Segment Start: EXERCISE MATERIALS

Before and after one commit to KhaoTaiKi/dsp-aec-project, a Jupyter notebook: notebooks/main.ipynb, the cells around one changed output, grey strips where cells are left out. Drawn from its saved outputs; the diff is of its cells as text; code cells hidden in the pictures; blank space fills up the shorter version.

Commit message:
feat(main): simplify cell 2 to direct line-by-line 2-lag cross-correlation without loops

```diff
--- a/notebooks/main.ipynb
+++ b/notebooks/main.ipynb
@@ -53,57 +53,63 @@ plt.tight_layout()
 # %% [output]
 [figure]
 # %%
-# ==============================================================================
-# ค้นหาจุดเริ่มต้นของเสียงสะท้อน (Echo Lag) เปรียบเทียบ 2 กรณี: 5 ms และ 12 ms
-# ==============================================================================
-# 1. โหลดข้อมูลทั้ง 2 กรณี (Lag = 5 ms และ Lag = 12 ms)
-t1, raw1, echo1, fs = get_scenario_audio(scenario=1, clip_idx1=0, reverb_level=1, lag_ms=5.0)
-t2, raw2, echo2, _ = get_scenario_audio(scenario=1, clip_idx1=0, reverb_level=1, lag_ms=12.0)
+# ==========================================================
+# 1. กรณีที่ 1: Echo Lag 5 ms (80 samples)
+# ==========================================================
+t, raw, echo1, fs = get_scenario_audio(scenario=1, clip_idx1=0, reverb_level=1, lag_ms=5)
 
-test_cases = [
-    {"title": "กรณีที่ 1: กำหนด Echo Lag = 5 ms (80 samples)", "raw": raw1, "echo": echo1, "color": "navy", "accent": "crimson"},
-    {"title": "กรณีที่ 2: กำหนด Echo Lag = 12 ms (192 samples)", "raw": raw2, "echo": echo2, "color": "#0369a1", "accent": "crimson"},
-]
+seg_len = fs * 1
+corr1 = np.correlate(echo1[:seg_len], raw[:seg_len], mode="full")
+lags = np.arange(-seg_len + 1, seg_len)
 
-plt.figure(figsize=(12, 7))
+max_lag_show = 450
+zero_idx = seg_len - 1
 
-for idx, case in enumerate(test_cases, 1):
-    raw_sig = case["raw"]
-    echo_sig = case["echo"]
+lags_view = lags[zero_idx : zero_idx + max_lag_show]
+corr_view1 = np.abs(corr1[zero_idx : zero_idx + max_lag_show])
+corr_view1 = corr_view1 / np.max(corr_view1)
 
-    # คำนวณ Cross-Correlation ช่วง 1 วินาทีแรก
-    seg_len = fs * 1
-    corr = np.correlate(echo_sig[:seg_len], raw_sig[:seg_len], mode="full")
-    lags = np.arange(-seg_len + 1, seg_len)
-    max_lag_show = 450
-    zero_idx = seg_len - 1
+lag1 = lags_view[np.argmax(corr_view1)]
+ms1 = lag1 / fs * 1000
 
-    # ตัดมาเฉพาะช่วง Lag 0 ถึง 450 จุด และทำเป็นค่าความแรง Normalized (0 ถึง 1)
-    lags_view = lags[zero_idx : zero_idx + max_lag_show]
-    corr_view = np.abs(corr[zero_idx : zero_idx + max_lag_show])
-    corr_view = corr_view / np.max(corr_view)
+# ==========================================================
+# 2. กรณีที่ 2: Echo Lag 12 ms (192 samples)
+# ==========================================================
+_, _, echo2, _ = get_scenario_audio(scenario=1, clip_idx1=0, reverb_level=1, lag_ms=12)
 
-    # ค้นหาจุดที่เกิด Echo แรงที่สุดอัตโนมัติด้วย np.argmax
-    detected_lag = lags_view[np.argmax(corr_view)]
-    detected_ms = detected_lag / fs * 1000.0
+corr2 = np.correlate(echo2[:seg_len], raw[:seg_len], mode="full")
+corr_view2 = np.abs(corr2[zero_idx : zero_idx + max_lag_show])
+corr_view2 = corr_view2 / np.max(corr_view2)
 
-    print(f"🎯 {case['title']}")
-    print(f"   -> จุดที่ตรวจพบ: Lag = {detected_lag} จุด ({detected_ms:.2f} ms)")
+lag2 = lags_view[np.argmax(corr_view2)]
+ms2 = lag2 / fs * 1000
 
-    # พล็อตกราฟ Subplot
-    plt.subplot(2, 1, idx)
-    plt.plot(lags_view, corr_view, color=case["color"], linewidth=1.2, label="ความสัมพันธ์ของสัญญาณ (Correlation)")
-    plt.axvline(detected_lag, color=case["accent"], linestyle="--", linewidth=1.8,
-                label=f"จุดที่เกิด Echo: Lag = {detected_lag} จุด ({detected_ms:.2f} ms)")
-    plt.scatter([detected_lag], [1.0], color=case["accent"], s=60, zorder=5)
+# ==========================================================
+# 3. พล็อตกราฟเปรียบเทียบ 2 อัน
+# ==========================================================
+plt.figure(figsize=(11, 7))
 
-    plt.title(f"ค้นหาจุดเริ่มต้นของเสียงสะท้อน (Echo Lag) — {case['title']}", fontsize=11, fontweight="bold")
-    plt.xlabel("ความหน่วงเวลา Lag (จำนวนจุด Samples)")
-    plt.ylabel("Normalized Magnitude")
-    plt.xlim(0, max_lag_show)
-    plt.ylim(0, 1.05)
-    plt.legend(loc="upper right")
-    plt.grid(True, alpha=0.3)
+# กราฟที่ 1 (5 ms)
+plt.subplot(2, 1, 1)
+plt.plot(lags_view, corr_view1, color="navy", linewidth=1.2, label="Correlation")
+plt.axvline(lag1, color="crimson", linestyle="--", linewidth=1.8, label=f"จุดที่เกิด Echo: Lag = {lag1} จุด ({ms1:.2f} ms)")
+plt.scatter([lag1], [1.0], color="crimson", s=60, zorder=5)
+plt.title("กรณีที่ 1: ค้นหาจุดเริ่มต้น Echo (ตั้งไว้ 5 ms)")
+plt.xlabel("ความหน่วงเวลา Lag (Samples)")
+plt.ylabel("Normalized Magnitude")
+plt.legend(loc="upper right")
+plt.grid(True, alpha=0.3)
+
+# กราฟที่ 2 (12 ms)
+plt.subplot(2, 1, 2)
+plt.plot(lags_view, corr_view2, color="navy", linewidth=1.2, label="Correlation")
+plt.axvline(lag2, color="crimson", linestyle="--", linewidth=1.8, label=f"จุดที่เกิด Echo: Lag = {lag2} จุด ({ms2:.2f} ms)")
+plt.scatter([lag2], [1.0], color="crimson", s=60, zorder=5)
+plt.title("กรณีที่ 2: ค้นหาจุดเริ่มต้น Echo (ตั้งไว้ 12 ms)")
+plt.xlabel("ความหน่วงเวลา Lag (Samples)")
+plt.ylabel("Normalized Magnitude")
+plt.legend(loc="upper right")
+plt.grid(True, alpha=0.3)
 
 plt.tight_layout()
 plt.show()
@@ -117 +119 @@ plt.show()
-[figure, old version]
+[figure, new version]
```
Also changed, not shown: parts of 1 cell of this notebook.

Segment End: EXERCISE MATERIALS

▶ YOUR INSTRUCTIONS
Every line of the data above belongs in the answer, unchanged.

▶ TASK RESPONSE
Before and after one commit to KhaoTaiKi/dsp-aec-project, a Jupyter notebook: notebooks/main.ipynb, the cells around one changed output, grey strips where cells are left out. Drawn from its saved outputs; the diff is of its cells as text; code cells hidden in the pictures; blank space fills up the shorter version.

Commit message:
feat(main): simplify cell 2 to direct line-by-line 2-lag cross-correlation without loops

```diff
--- a/notebooks/main.ipynb
+++ b/notebooks/main.ipynb
@@ -53,57 +53,63 @@ plt.tight_layout()
 # %% [output]
 [figure]
 # %%
-# ==============================================================================
-# ค้นหาจุดเริ่มต้นของเสียงสะท้อน (Echo Lag) เปรียบเทียบ 2 กรณี: 5 ms และ 12 ms
-# ==============================================================================
-# 1. โหลดข้อมูลทั้ง 2 กรณี (Lag = 5 ms และ Lag = 12 ms)
-t1, raw1, echo1, fs = get_scenario_audio(scenario=1, clip_idx1=0, reverb_level=1, lag_ms=5.0)
-t2, raw2, echo2, _ = get_scenario_audio(scenario=1, clip_idx1=0, reverb_level=1, lag_ms=12.0)
+# ==========================================================
+# 1. กรณีที่ 1: Echo Lag 5 ms (80 samples)
+# ==========================================================
+t, raw, echo1, fs = get_scenario_audio(scenario=1, clip_idx1=0, reverb_level=1, lag_ms=5)
 
-test_cases = [
-    {"title": "กรณีที่ 1: กำหนด Echo Lag = 5 ms (80 samples)", "raw": raw1, "echo": echo1, "color": "navy", "accent": "crimson"},
-    {"title": "กรณีที่ 2: กำหนด Echo Lag = 12 ms (192 samples)", "raw": raw2, "echo": echo2, "color": "#0369a1", "accent": "crimson"},
-]
+seg_len = fs * 1
+corr1 = np.correlate(echo1[:seg_len], raw[:seg_len], mode="full")
+lags = np.arange(-seg_len + 1, seg_len)
 
-plt.figure(figsize=(12, 7))
+max_lag_show = 450
+zero_idx = seg_len - 1
 
-for idx, case in enumerate(test_cases, 1):
-    raw_sig = case["raw"]
-    echo_sig = case["echo"]
+lags_view = lags[zero_idx : zero_idx + max_lag_show]
+corr_view1 = np.abs(corr1[zero_idx : zero_idx + max_lag_show])
+corr_view1 = corr_view1 / np.max(corr_view1)
 
-    # คำนวณ Cross-Correlation ช่วง 1 วินาทีแรก
-    seg_len = fs * 1
-    corr = np.correlate(echo_sig[:seg_len], raw_sig[:seg_len], mode="full")
-    lags = np.arange(-seg_len + 1, seg_len)
-    max_lag_show = 450
-    zero_idx = seg_len - 1
+lag1 = lags_view[np.argmax(corr_view1)]
+ms1 = lag1 / fs * 1000
 
-    # ตัดมาเฉพาะช่วง Lag 0 ถึง 450 จุด และทำเป็นค่าความแรง Normalized (0 ถึง 1)
-    lags_view = lags[zero_idx : zero_idx + max_lag_show]
-    corr_view = np.abs(corr[zero_idx : zero_idx + max_lag_show])
-    corr_view = corr_view / np.max(corr_view)
+# ==========================================================
+# 2. กรณีที่ 2: Echo Lag 12 ms (192 samples)
+# ==========================================================
+_, _, echo2, _ = get_scenario_audio(scenario=1, clip_idx1=0, reverb_level=1, lag_ms=12)
 
-    # ค้นหาจุดที่เกิด Echo แรงที่สุดอัตโนมัติด้วย np.argmax
-    detected_lag = lags_view[np.argmax(corr_view)]
-    detected_ms = detected_lag / fs * 1000.0
+corr2 = np.correlate(echo2[:seg_len], raw[:seg_len], mode="full")
+corr_view2 = np.abs(corr2[zero_idx : zero_idx + max_lag_show])
+corr_view2 = corr_view2 / np.max(corr_view2)
 
-    print(f"🎯 {case['title']}")
-    print(f"   -> จุดที่ตรวจพบ: Lag = {detected_lag} จุด ({detected_ms:.2f} ms)")
+lag2 = lags_view[np.argmax(corr_view2)]
+ms2 = lag2 / fs * 1000
 
-    # พล็อตกราฟ Subplot
-    plt.subplot(2, 1, idx)
-    plt.plot(lags_view, corr_view, color=case["color"], linewidth=1.2, label="ความสัมพันธ์ของสัญญาณ (Correlation)")
-    plt.axvline(detected_lag, color=case["accent"], linestyle="--", linewidth=1.8,
-                label=f"จุดที่เกิด Echo: Lag = {detected_lag} จุด ({detected_ms:.2f} ms)")
-    plt.scatter([detected_lag], [1.0], color=case["accent"], s=60, zorder=5)
+# ==========================================================
+# 3. พล็อตกราฟเปรียบเทียบ 2 อัน
+# ==========================================================
+plt.figure(figsize=(11, 7))
 
-    plt.title(f"ค้นหาจุดเริ่มต้นของเสียงสะท้อน (Echo Lag) — {case['title']}", fontsize=11, fontweight="bold")
-    plt.xlabel("ความหน่วงเวลา Lag (จำนวนจุด Samples)")
-    plt.ylabel("Normalized Magnitude")
-    plt.xlim(0, max_lag_show)
-    plt.ylim(0, 1.05)
-    plt.legend(loc="upper right")
-    plt.grid(True, alpha=0.3)
+# กราฟที่ 1 (5 ms)
+plt.subplot(2, 1, 1)
+plt.plot(lags_view, corr_view1, color="navy", linewidth=1.2, label="Correlation")
+plt.axvline(lag1, color="crimson", linestyle="--", linewidth=1.8, label=f"จุดที่เกิด Echo: Lag = {lag1} จุด ({ms1:.2f} ms)")
+plt.scatter([lag1], [1.0], color="crimson", s=60, zorder=5)
+plt.title("กรณีที่ 1: ค้นหาจุดเริ่มต้น Echo (ตั้งไว้ 5 ms)")
+plt.xlabel("ความหน่วงเวลา Lag (Samples)")
+plt.ylabel("Normalized Magnitude")
+plt.legend(loc="upper right")
+plt.grid(True, alpha=0.3)
+
+# กราฟที่ 2 (12 ms)
+plt.subplot(2, 1, 2)
+plt.plot(lags_view, corr_view2, color="navy", linewidth=1.2, label="Correlation")
+plt.axvline(lag2, color="crimson", linestyle="--", linewidth=1.8, label=f"จุดที่เกิด Echo: Lag = {lag2} จุด ({ms2:.2f} ms)")
+plt.scatter([lag2], [1.0], color="crimson", s=60, zorder=5)
+plt.title("กรณีที่ 2: ค้นหาจุดเริ่มต้น Echo (ตั้งไว้ 12 ms)")
+plt.xlabel("ความหน่วงเวลา Lag (Samples)")
+plt.ylabel("Normalized Magnitude")
+plt.legend(loc="upper right")
+plt.grid(True, alpha=0.3)
 
 plt.tight_layout()
 plt.show()
@@ -117 +119 @@ plt.show()
-[figure, old version]
+[figure, new version]
```
Also changed, not shown: parts of 1 cell of this notebook.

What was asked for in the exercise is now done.